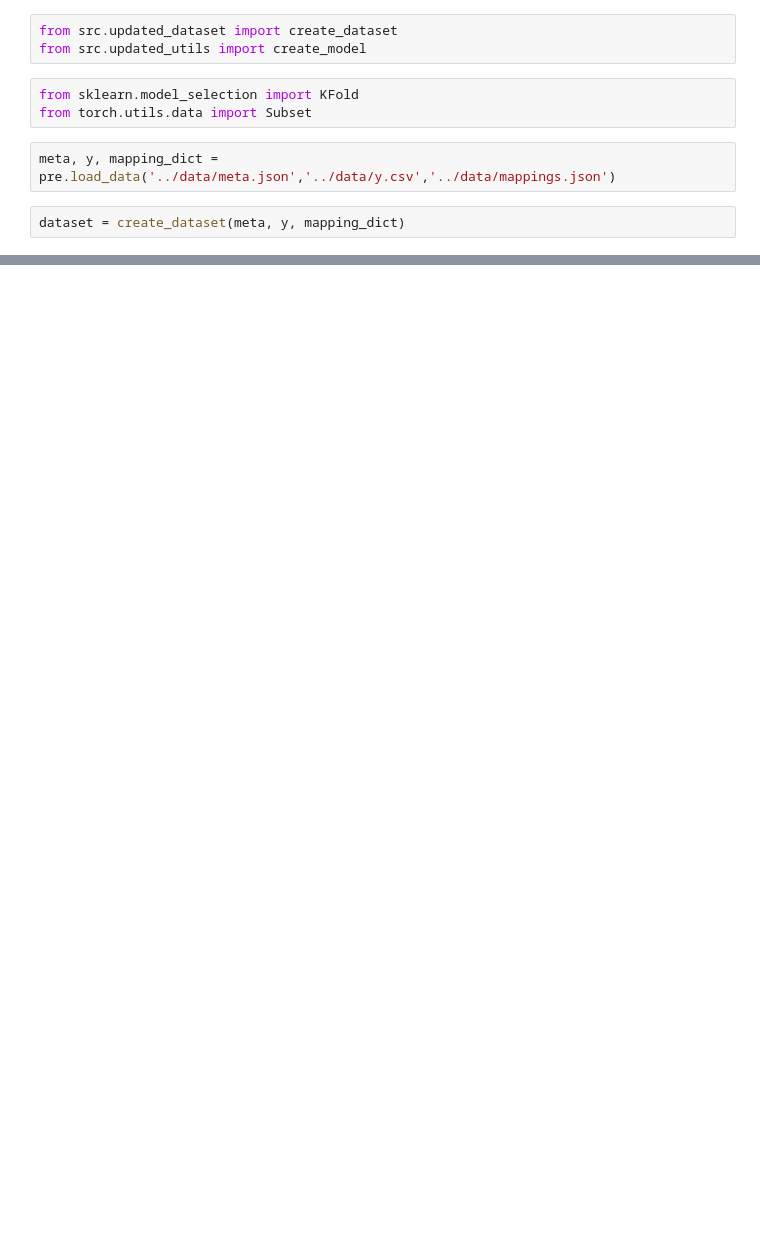
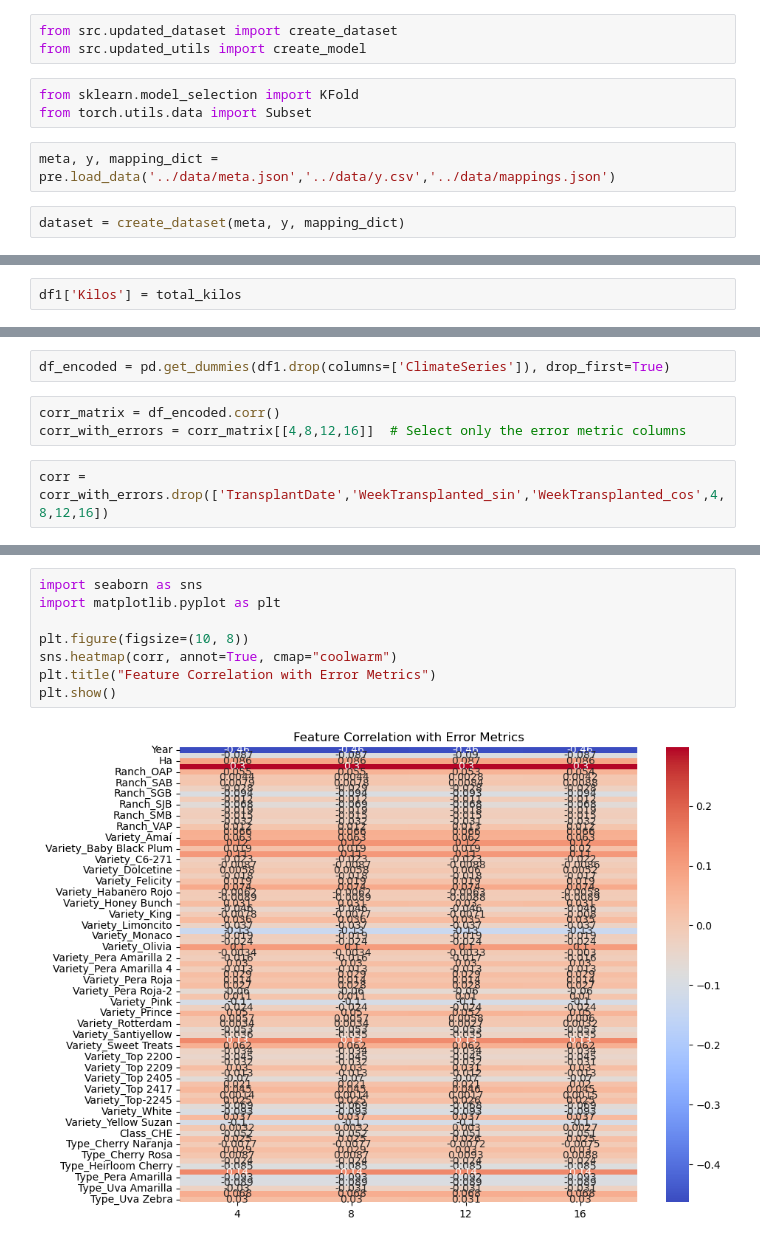
Before and after one commit to ZakirBAhmad/CherryOnTop, a Jupyter notebook: sandbox/curve_adjustment.ipynb, the cells around one changed output, grey strips where cells are left out. Drawn from its saved outputs; the diff is of its cells as text; blank space fills up the shorter version.

```diff
--- a/sandbox/curve_adjustment.ipynb
+++ b/sandbox/curve_adjustment.ipynb
@@ -80,0 +91,2 @@ ValueError: too many values to unpack (expected 8)
+# %%
+df1['Kilos'] = total_kilos
@@ -80,0 +109,7 @@ ValueError: too many values to unpack (expected 8)
+# %%
+df_encoded = pd.get_dummies(df1.drop(columns=['ClimateSeries']), drop_first=True)
+# %%
+corr_matrix = df_encoded.corr()
+corr_with_errors = corr_matrix[[4,8,12,16]]  # Select only the error metric columns
+# %%
+corr = corr_with_errors.drop(['TransplantDate','WeekTransplanted_sin','WeekTransplanted_cos',4,8,12,16])
@@ -80,0 +132,10 @@ ValueError: too many values to unpack (expected 8)
+# %%
+import seaborn as sns
+import matplotlib.pyplot as plt
+
+plt.figure(figsize=(10, 8))
+sns.heatmap(corr, annot=True, cmap="coolwarm")
+plt.title("Feature Correlation with Error Metrics")
+plt.show()
+# %% [output]
+[figure, added]
```
Also changed, not shown: parts of 12 cells of this notebook, 7 other files.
☆ ☆ ☆ ☆
Output the records above exactly as written, but leave out the pictures.

Response to this exercise:
Before and after one commit to ZakirBAhmad/CherryOnTop, a Jupyter notebook: sandbox/curve_adjustment.ipynb, the cells around one changed output, grey strips where cells are left out. Drawn from its saved outputs; the diff is of its cells as text; blank space fills up the shorter version.

```diff
--- a/sandbox/curve_adjustment.ipynb
+++ b/sandbox/curve_adjustment.ipynb
@@ -80,0 +91,2 @@ ValueError: too many values to unpack (expected 8)
+# %%
+df1['Kilos'] = total_kilos
@@ -80,0 +109,7 @@ ValueError: too many values to unpack (expected 8)
+# %%
+df_encoded = pd.get_dummies(df1.drop(columns=['ClimateSeries']), drop_first=True)
+# %%
+corr_matrix = df_encoded.corr()
+corr_with_errors = corr_matrix[[4,8,12,16]]  # Select only the error metric columns
+# %%
+corr = corr_with_errors.drop(['TransplantDate','WeekTransplanted_sin','WeekTransplanted_cos',4,8,12,16])
@@ -80,0 +132,10 @@ ValueError: too many values to unpack (expected 8)
+# %%
+import seaborn as sns
+import matplotlib.pyplot as plt
+
+plt.figure(figsize=(10, 8))
+sns.heatmap(corr, annot=True, cmap="coolwarm")
+plt.title("Feature Correlation with Error Metrics")
+plt.show()
+# %% [output]
+[figure, added]
```
Also changed, not shown: parts of 12 cells of this notebook, 7 other files.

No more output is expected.